◆ TASK GOAL
Find the line containing "The project was" in the data below and repeat it, along with all later lines, exactly through the last one.

◆ INPUT FOR THIS TASK
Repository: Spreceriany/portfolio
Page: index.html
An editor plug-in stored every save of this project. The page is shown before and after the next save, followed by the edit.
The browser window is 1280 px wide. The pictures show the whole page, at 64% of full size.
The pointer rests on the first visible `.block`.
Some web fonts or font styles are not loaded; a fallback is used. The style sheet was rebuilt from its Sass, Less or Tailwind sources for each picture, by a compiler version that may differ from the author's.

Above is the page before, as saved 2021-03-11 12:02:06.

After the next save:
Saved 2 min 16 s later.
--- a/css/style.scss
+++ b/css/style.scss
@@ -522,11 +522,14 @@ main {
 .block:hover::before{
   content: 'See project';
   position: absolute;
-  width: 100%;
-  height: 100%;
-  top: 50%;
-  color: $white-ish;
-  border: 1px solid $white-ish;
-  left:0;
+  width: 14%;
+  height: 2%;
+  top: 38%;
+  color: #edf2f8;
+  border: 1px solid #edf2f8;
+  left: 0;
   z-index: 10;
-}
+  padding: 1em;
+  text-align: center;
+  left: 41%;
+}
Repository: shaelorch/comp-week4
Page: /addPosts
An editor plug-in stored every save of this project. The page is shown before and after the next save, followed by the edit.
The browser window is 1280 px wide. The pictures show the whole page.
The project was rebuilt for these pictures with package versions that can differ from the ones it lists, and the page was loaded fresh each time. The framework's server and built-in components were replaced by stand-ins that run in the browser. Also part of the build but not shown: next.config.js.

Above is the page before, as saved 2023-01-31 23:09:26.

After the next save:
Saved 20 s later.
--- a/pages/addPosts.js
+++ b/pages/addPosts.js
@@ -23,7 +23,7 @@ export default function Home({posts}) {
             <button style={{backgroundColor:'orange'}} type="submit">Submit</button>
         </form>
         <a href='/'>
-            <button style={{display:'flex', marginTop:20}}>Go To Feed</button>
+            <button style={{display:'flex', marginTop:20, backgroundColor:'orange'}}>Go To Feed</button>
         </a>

◆ ANSWER SECTION
The project was rebuilt for these pictures with package versions that can differ from the ones it lists, and the page was loaded fresh each time. The framework's server and built-in components were replaced by stand-ins that run in the browser. Also part of the build but not shown: next.config.js.

Above is the page before, as saved 2023-01-31 23:09:26.

After the next save:
Saved 20 s later.
--- a/pages/addPosts.js
+++ b/pages/addPosts.js
@@ -23,7 +23,7 @@ export default function Home({posts}) {
             <button style={{backgroundColor:'orange'}} type="submit">Submit</button>
         </form>
         <a href='/'>
-            <button style={{display:'flex', marginTop:20}}>Go To Feed</button>
+            <button style={{display:'flex', marginTop:20, backgroundColor:'orange'}}>Go To Feed</button>
         </a>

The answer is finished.